- Taylor said that as far as teacher training was concerned, afternoon workshops were “a waste of time”, and that district-based subject advisers were overwhelmed, being responsible for up to 300 schools.
- “I want to promote the idea of in-school professional development. The HOD is the person on site who knows her teachers, who can help her teachers on a daily basis,” Taylor said.
- Basil Manuel, the president of Naptosa, told the meeting it was “unacceptable” that HODs were not visiting classrooms and not evaluating teachers for fear of upsetting certain teachers. It was the core responsibility of an HOD to manage the curriculum and monitor its delivery, Manuel said.
- Durban - The head of the National Education Evaluation and Development Unit (Needu) at the Department of Education, Dr Nick Taylor, has called for reading to become a national priority.
- An average Grade 2 pupil should read about 60 to 70 words per minute, but that is not the case for pupils at most schools.
- As the pupils progress to Grade 5, studies show that some fall even further behind.
- Taylor was speaking at the National Professional Teachers’ Organisation of South Africa breakfast in Durban on Monday.
- “The really disturbing thing about this is the number of learners who cannot read a single word.
- “About 13% could read not a single word of that little test that we gave them in English. Now that is really, deeply disturbing,” he added. He said few Grade 5s are reading at 80 to 90 words per minute. “As far as I’m concerned, this is a national catastrophe,” he added.
- Early this year, Needu released a damning report that revealed that the country’s failing education system was embedded in teachers who can’t teach and largely did not have a grasp of the curriculum, which is the fundamental problem. Their research was based on 133 schools they visited in the country.
- “If the children are not learning to read by Grade 5, then what are teachers doing and what are the school management teams in those schools doing about assessing where the children are?
- “How can they allow the children to be far behind after five years? Are they not watching them?”
- The report states that too much time was spent on group and shared reading instead of individual reading and pupils also battle to answer comprehension tests.
- Not enough books. He said they found in the majority of foundational classes that there were two or three available books to read over the whole year, and said children at this level should read a book or two a week at least. “No wonder they can’t learn to read. There are not enough books.

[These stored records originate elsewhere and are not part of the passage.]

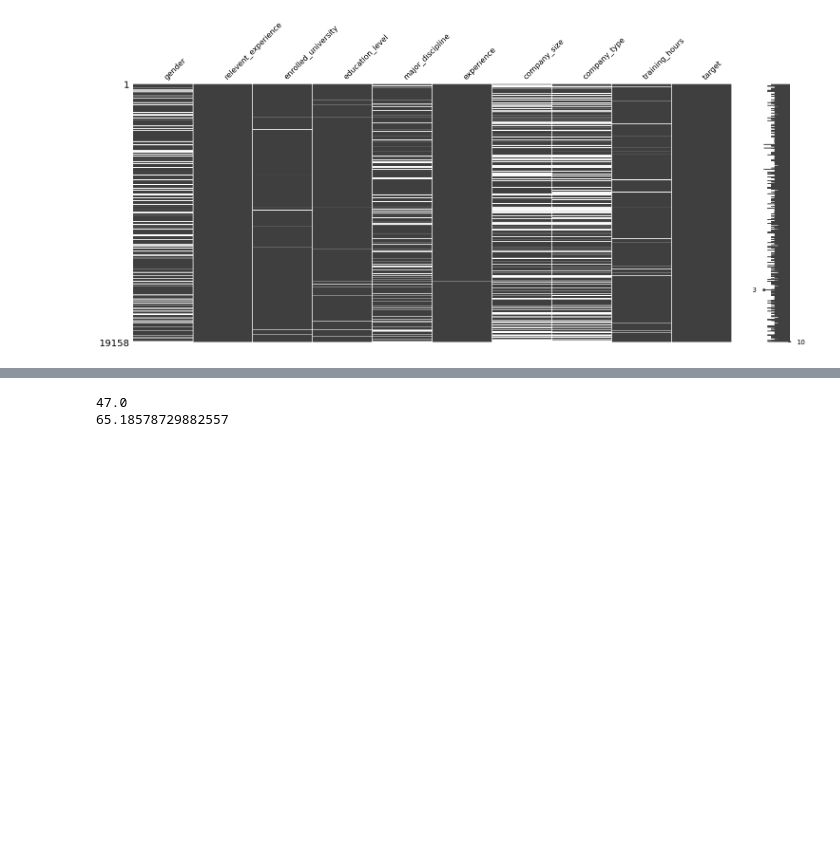
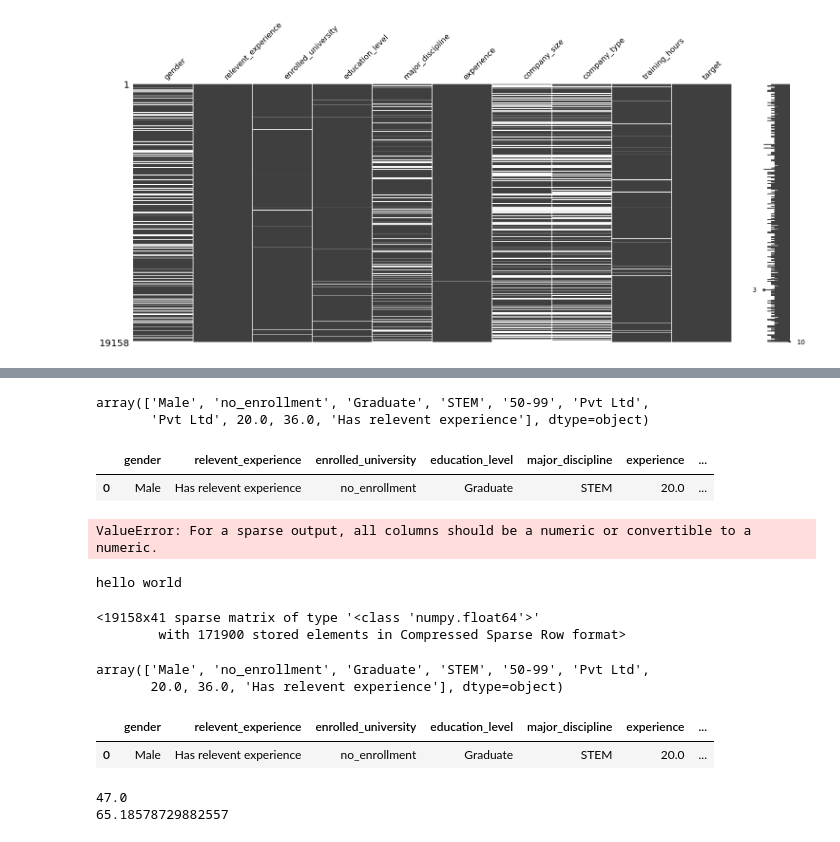
Before and after one commit to Shreejan-git/feature_engineering, a Jupyter notebook: Datascience_Dataset_FeatureEngineering.ipynb, the cells around one changed output, grey strips where cells are left out. Saved outputs shown, nothing was run; the diff lists cells and outputs as text; code cells hidden in the pictures; blank space fills up the shorter version.

```diff
--- a/Datascience_Dataset_FeatureEngineering.ipynb
+++ b/Datascience_Dataset_FeatureEngineering.ipynb
@@ -93,0 +118,17 @@ first I will handle 4 columns 'enrolled_university'
+# %%
+ct = ColumnTransformer(transformers=[
+
+
+    ('ct1', SimpleImputer(strategy='most_frequent'),['gender','enrolled_university','education_level','major_discipline',
+                                                     'company_size','company_type','company_type']),
+    ('ct2', SimpleImputer(strategy='mean'),['experience', 'training_hours']),
+], remainder='passthrough')
+ct.fit_transform(X)[0]
+# %% [output]
+array(['Male', 'no_enrollment', 'Graduate', 'STEM', '50-99', 'Pvt Ltd',
+       'Pvt Ltd', 20.0, 36.0, 'Has relevent experience'], dtype=object)
+# %%
+data.head(1)
+# %% [output]
+|  | gender | relevent_experience | enrolled_university | education_level | major_discipline | experience | ... |
+| 0 | Male | Has relevent experience | no_enrollment | Graduate | STEM | 20.0 | ... |
@@ -94,3 +145,26 @@ first I will handle 4 columns 'enrolled_university'
+# %%
+pipe.fit_transform(X)
+# %% [output]
+ValueError: For a sparse output, all columns should be a numeric or convertible to a numeric.
+# %%
+print('hello world')
+# %% [output]
+hello world
+# %%
+ct_second.fit_transform(X)
+# %% [output]
+<19158x41 sparse matrix of type '<class 'numpy.float64'>'
+        with 171900 stored elements in Compressed Sparse Row format>
+# %%
+ct.fit_transform(X)[0]
+# %% [output]
+array(['Male', 'no_enrollment', 'Graduate', 'STEM', '50-99', 'Pvt Ltd',
+       20.0, 36.0, 'Has relevent experience'], dtype=object)
+# %%
+X.head(1)
+# %% [output]
+|  | gender | relevent_experience | enrolled_university | education_level | major_discipline | experience | ... |
+| 0 | Male | Has relevent experience | no_enrollment | Graduate | STEM | 20.0 | ... |
 # %%
 print(data['training_hours'].median())
 print(data['training_hours'].mean())
```
Also changed, not shown: parts of 11 cells of this notebook.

That’s a major problem.”
- He said school leaders should monitor pupils and pleaded with teacher unions to address the issue.
- Taylor said the role of parents was also key in assisting children to read. However, he said the school was primarily responsible to see that pupils can read independently by Grade 2.
- Naptosa president Basil Manuel said children should be encouraged to read anything, including food packaging such as cereal boxes, to improve their grasp of language.